*BOING* Here's a majestic shot of one of our collared coyotes bounding across a narrow channel on the western edge of Gardner Marsh at the UW-Madison Arboretum! This candid photo was taken by one of two Snapshot Wisconsin cameras located at the Arboretum. pic.twitter.com/F0EHllcLIC — UW UrbanCanidProject (@UWCanidProject) January 26, 2020
Just ask us: What am I allowed to recycle? https://t.co/rmywabg4Dp
Quite frankly, it’s quite hard to tell. It’s quite the mess and there is more information missing than available. There is very little information about who paid whom and how much to lobby for which matters.
WHY DO LOBBYING REPORTS MATTER?
I’m pretty sure my regular readers don’t need to have this explained to them. Think of that project in your neighborhood – what went on behind the scenes? Think of big projects in the city like Judge Doyle Square? No reports. MG&E has 5 lobbyists? Clean Lakes Alliance who worked on the James Madison Park plan – no lobbyists in 2018? All those construction projects? Liquor licenses? Who is being influenced to make those decisions? Funny thing is, I have yet to find one lobbyist who reports meeting with the mayor in the past 6 months. Hmm. I know he’s out of town a lot, but that seems highly unlikely. Likewise, I find no reports of lobbyists meeting with Mike Verveer, or Marsha Rummel or Ledell Zellers. With all the liquor licenses and development projects downtown, I hardly think that could be true. And let me be clear . . . the problem isn’t the people who have expense reports shown below. How many lobbyists do you think are missing from this list? Who do you think they are? And who do you think they influence? And how much did that cost?
The Whitehorse story along with the spring elections for the Madison School Board, at times, tend to further a narrative that much is wrong with what takes place in the classrooms. But if we only pay attention to that narrative we would miss the good work that is happening in our schools. A teacher and her nineteen fifth-graders, while not making top of the fold coverage, is the flip side to the news we all have come to know.
Two weeks ago my partner, James, and I sat for an hour in a very busy and creative classroom at Falk Elementary School. Over the school year a number of adults sponsored a student so that each month a new book landed in their hands. The effort was made possible in tandem with Scholastic Books and related services. The school reached out to say thanks with Read Your Heart Out Day. What I witnessed made an impression that lifted my spirit about teachers, students, and our schools.
Holy (whatever), this is one huge mess this week. There are 4 meetings in legistar without agendas, 2 committees show up in legistar and aren’t on the weekly schedule and of the meetings that are scheduled 5 are in the middle of the day. No meeting on Tuesday for the election. Don’t forget to vote!
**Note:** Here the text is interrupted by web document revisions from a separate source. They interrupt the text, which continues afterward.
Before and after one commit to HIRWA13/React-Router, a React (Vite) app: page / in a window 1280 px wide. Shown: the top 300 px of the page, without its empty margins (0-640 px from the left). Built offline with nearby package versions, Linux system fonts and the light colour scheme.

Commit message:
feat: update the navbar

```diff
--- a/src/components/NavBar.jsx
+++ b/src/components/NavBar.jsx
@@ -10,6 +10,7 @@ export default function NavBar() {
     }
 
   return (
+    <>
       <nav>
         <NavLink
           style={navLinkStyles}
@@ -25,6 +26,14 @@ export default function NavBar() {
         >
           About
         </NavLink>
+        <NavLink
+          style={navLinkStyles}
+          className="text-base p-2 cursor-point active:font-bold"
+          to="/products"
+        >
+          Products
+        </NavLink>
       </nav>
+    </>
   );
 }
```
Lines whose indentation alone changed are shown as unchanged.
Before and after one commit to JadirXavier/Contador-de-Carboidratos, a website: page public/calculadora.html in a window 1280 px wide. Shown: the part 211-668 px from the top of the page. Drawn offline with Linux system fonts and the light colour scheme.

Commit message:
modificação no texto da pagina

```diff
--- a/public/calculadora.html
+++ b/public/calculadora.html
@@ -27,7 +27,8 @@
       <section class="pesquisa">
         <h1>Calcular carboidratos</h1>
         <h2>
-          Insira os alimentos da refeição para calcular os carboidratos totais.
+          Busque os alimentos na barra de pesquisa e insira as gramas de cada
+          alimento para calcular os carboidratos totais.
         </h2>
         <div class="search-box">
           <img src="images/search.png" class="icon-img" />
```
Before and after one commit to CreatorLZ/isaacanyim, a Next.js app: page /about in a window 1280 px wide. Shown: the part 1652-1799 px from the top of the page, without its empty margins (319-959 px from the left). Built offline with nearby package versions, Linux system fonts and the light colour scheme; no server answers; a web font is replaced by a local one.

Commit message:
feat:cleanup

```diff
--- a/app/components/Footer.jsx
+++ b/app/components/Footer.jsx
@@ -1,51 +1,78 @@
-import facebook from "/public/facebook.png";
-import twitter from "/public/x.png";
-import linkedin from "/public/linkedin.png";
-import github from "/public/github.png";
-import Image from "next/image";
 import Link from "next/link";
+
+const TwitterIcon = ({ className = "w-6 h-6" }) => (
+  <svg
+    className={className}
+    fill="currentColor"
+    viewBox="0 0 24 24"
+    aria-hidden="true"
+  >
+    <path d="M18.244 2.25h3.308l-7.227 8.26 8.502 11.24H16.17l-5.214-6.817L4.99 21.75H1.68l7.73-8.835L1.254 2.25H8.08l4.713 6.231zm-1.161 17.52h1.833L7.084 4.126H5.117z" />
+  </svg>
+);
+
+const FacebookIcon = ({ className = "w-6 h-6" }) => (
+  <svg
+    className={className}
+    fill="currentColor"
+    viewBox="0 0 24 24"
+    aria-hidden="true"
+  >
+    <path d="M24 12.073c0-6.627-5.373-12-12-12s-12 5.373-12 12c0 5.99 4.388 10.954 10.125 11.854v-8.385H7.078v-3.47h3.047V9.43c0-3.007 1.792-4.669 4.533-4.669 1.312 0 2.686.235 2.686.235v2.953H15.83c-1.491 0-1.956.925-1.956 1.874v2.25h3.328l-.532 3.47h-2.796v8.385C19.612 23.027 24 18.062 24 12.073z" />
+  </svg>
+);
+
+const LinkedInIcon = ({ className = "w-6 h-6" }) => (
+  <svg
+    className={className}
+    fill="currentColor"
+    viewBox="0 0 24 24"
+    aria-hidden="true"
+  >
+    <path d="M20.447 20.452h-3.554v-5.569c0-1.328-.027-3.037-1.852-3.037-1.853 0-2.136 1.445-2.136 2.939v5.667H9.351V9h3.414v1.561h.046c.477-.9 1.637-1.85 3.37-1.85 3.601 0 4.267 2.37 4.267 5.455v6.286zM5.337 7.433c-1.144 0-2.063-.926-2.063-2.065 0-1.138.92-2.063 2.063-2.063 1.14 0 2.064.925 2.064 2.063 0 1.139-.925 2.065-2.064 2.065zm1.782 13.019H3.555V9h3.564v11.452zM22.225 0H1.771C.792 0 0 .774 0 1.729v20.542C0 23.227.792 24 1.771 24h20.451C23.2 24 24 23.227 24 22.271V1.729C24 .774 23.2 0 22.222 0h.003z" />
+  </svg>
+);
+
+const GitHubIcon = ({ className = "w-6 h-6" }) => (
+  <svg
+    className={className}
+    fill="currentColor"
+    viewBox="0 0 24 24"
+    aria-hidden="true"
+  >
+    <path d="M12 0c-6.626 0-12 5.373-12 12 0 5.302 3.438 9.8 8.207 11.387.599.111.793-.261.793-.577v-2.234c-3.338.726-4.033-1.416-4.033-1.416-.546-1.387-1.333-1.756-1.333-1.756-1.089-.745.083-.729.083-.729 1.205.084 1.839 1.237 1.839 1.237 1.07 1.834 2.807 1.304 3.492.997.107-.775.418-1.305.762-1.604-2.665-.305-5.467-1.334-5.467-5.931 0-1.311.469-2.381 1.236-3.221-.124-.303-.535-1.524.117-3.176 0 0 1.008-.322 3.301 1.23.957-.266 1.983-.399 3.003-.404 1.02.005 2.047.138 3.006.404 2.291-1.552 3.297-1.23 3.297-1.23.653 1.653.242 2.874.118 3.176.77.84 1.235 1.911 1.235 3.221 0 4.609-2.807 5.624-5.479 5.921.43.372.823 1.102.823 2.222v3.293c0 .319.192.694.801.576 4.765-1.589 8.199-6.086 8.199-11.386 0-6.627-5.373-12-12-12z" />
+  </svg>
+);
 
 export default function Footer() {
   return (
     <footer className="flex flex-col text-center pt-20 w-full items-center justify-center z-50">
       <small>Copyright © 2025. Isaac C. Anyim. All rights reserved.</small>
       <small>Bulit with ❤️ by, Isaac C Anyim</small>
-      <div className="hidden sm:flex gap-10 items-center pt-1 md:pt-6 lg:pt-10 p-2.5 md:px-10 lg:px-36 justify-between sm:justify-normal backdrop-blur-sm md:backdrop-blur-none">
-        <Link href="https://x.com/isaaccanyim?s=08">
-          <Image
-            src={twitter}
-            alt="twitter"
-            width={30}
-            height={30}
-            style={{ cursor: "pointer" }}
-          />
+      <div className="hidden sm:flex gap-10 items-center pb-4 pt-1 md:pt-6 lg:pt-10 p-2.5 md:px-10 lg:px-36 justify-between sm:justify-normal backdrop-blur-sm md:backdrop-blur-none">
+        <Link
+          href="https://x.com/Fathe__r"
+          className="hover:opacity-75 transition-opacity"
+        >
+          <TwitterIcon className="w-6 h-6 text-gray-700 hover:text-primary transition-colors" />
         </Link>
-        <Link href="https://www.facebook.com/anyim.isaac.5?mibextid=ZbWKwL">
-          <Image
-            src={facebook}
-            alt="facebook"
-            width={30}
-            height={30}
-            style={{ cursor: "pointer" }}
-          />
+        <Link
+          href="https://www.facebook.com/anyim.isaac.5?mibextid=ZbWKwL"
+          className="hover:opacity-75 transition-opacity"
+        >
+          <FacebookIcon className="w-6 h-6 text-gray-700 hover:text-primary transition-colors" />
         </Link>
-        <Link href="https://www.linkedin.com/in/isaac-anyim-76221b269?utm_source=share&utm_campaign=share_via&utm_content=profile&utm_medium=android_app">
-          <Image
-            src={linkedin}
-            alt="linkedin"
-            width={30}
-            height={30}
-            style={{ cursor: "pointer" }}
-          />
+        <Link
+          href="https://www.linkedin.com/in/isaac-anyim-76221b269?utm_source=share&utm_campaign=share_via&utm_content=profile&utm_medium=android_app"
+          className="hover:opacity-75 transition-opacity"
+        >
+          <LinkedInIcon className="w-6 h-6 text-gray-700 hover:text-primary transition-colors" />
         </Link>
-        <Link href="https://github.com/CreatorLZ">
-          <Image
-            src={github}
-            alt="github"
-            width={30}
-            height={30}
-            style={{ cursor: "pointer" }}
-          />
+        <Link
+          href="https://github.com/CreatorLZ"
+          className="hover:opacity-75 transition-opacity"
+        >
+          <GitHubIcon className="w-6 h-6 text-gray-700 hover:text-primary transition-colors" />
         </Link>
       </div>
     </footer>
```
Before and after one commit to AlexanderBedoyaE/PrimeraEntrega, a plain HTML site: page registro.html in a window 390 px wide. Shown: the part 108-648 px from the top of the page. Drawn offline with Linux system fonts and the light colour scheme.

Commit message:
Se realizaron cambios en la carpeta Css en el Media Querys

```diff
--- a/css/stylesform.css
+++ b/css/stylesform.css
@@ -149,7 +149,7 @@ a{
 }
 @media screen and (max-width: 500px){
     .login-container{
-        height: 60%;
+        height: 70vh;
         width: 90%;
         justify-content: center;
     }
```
Blue Agave opened late last year in the former home of the Bayou, bringing yet another Mexican option to downtown. I’ll probably return for happy hour when the drinks aren’t overpriced and to get more of the delicious guacamole.Similar to the Bayou, Blue Agave turns into a dance club after dinner, featuring Latin music.The menu has the expected chicken dishes, burritos, fajitas, chimichangas and tacos. The entrees here are big and filling.
Plan to spend Saturday, May 5th in Madison for the Wisconsin Bike Summit where you will gather inspiration and ideas from people doing great work across the state.
This year’s program will focus on what’s happening around our state at the grassroots level. The Summit brings together bicycling and equity advocates, transportation planners, elected officials, and others, all working in diverse ways to make Wisconsin a great place to bicycle.
I can not be the only citizen of Madison perplexed as to why Isthmus writer Dylan Brogan thought it a great idea to follow a tagger in a nighttime journey to see a train car defaced. Should I assume the local pusher was not able to take the reporter out for a look at how deals are made. Perhaps the local bank robber just thought better of including the press in his holdup.
The bottom line is there is no glory in tagging and certainly no reason to (excuse my bad pun) paint this element for anything other than what they are. Criminals. And to suggest in any way taggers are artists is akin to claiming a slicer on the golf course would be a great hire at a deli.